EU anti-terror alert: 2 suspects killed, 1 captured in Belgium raid
The suspects, all Belgian nationals who are believed to have recently returned from Syria, opened fire at police officers with automatic weapons in an attempted escape.
“They were planning to commit serious terrorist attacks, and to do so imminently,” Eric Van Der Sypt, a spokesman for the country’s federal prosecutor, said at a briefing in Brussels. "The suspects immediately and for several minutes opened fire with military weaponry and handguns on the special units of the federal police before they were neutralised."
“They didn’t even know who was at the door,” he added. No police or civilians were injured in the shootout.
Belgian TV stations are reporting that the third suspect was wounded and may have died. Meanwhile AFP has quoted a source in the mayor’s office as stating the raid was “jihadist-related.”

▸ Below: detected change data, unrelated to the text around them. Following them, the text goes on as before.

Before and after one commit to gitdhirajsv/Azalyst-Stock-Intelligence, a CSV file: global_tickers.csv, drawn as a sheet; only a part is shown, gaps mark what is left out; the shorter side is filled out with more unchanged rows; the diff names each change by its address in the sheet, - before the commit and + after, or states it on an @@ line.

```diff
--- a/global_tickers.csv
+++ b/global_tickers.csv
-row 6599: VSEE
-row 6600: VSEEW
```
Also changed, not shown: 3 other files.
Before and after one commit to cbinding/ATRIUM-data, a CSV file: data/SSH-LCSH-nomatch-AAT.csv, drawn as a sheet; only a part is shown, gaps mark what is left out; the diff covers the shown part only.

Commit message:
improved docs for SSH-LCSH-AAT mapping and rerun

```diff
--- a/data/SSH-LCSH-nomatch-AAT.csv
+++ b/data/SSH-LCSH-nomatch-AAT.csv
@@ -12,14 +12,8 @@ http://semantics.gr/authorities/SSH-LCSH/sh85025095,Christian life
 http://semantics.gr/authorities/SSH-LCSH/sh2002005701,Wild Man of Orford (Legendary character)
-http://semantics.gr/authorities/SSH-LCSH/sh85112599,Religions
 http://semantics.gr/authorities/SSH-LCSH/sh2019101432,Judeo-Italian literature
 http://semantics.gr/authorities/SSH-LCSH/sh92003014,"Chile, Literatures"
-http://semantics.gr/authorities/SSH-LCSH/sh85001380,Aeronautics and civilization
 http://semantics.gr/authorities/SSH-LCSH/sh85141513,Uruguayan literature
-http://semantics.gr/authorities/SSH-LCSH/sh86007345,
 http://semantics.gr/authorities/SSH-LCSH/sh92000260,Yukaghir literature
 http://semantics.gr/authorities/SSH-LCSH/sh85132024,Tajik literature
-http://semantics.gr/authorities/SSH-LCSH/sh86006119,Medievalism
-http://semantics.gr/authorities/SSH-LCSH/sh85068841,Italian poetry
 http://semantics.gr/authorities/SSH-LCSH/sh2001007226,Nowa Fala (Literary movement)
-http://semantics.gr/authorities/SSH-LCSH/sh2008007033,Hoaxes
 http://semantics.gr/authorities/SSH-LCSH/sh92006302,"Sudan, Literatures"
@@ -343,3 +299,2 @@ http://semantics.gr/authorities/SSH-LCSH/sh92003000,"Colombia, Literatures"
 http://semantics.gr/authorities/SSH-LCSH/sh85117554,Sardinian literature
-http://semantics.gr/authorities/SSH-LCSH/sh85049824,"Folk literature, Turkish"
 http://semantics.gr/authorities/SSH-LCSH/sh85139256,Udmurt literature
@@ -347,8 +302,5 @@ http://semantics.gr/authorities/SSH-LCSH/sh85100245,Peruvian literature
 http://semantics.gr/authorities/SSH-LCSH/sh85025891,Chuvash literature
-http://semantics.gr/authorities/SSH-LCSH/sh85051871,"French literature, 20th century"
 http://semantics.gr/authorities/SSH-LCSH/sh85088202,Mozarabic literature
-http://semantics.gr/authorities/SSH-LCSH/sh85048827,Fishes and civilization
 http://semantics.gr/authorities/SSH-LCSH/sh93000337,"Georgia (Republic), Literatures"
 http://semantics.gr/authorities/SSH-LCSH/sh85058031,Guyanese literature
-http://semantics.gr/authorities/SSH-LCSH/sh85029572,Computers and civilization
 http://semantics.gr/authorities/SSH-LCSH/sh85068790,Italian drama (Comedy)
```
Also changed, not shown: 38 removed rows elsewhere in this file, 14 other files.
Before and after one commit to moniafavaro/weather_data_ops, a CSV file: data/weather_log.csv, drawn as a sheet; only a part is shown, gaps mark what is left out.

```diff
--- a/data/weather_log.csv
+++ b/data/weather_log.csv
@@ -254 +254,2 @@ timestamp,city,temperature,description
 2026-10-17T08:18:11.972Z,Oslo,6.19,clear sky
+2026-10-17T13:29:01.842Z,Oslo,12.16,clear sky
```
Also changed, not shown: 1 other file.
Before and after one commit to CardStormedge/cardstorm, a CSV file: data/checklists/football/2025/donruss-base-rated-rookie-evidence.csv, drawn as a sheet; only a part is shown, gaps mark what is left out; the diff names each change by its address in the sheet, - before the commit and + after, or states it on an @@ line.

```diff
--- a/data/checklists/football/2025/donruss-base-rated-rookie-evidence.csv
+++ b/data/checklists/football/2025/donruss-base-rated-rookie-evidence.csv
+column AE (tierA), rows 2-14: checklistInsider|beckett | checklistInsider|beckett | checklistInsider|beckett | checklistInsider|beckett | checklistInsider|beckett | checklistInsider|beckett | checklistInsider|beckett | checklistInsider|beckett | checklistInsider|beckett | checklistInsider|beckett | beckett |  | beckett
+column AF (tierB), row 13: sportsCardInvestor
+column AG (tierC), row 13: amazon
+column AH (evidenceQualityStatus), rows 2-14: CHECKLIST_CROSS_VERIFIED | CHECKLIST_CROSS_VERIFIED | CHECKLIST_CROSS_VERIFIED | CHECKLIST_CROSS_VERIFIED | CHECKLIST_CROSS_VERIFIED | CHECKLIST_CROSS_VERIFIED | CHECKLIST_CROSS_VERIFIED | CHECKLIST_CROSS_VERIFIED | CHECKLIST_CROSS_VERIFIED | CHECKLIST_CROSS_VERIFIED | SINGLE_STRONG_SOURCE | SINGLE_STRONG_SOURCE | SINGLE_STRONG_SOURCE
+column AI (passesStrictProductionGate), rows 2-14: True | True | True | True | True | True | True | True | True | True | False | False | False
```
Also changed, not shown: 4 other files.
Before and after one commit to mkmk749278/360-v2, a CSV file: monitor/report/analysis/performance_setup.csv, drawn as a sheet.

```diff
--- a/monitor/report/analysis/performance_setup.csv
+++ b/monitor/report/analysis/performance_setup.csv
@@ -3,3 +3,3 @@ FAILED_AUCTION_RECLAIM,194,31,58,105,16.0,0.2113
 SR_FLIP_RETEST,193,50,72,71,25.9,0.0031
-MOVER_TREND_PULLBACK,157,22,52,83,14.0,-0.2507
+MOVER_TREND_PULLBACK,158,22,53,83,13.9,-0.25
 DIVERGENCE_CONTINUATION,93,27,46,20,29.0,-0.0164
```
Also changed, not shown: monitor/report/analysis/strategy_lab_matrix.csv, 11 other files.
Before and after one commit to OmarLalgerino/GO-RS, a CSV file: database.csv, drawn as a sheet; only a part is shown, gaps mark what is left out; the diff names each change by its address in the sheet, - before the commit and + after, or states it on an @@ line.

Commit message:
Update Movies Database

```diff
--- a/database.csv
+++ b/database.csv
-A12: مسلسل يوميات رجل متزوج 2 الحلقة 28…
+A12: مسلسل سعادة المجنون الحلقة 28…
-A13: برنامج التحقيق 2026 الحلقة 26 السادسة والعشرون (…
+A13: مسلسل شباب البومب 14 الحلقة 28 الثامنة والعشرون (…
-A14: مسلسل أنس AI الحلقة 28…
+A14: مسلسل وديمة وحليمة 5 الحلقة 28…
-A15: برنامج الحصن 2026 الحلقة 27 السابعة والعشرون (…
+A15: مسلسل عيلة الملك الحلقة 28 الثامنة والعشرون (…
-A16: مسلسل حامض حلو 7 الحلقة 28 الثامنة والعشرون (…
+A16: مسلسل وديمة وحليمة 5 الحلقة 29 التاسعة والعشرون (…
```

"We've averted a Belgian Charlie Hebdo," an unidentified police officer told La Meuse.
The anti-terrorist operation continues in Belgium as officials raised the threat level to three out of four. Overall, police have searched about a dozen locations across the nation.
— José Miguel Sardo (@jmsardo) January 15, 2015
Van Der Sypt said that so far the investigations have found no links with the Paris assaults, but said the investigation leading to the raid began before the Paris attacks. Law enforcement allegedly learned of a planned attack through intercepted phone conversations.
“The searches were carried out as part of an investigation into an operational cell, some of whose members had returned from Syria,” he said. “For the time being, there is no connection with the attacks in Paris.”
Belgian authorities alleged that the cell was planning attacks on police buildings within “hours or days.”
— Kay Burley (@KayBurley) January 15, 2015
Earlier in the day, authorities said they arrested a suspect in southern Belgium who is believed to have supplied weapons to Amédy Coulibaly, the man who took hostages at a Paris Jewish grocery store following the Charlie Hebdo attack.
Many European countries are on high alert, boosting security measures in the wake of last week’s deadly terror attacks in Paris.
The Italian capital of Rome has become the latest to increase security at local media outlets following the attack on Charlie Hebdo that left 12 people dead. Rome’s prosecutor announced that security measures have been increased at and around other “sensitive places” – including the Vatican, embassies, and tourist attractions, the Local reports. Up to 20 people in Italy are being investigated for their alleged links to extremist cells in Iraq and Syria, according to Italian media reports.
In Germany, federal prosecutors have confirmed the arrest of a suspected jihadist militant. According to reports, the suspect could be part of a wider cell of Islamic State sympathizers allegedly planning attacks in Germany.
Denmark and Norway are also on alert after a threat was reportedly posted against two Scandinavian countries on a French website.
Following the recent developments, Austria and Spain also are on “high alert,” relying on a general threat level. Transportation hubs – such as airports, seaports, and train stations – as well as energy networks and nuclear power plants have tightened up security.
UK security services are also taking precautionary measures and have increased security after counter-terrorism officials reportedly uncovered a plot to abduct a serving police officer or soldier on UK soil and broadcast their brutal murder on the web.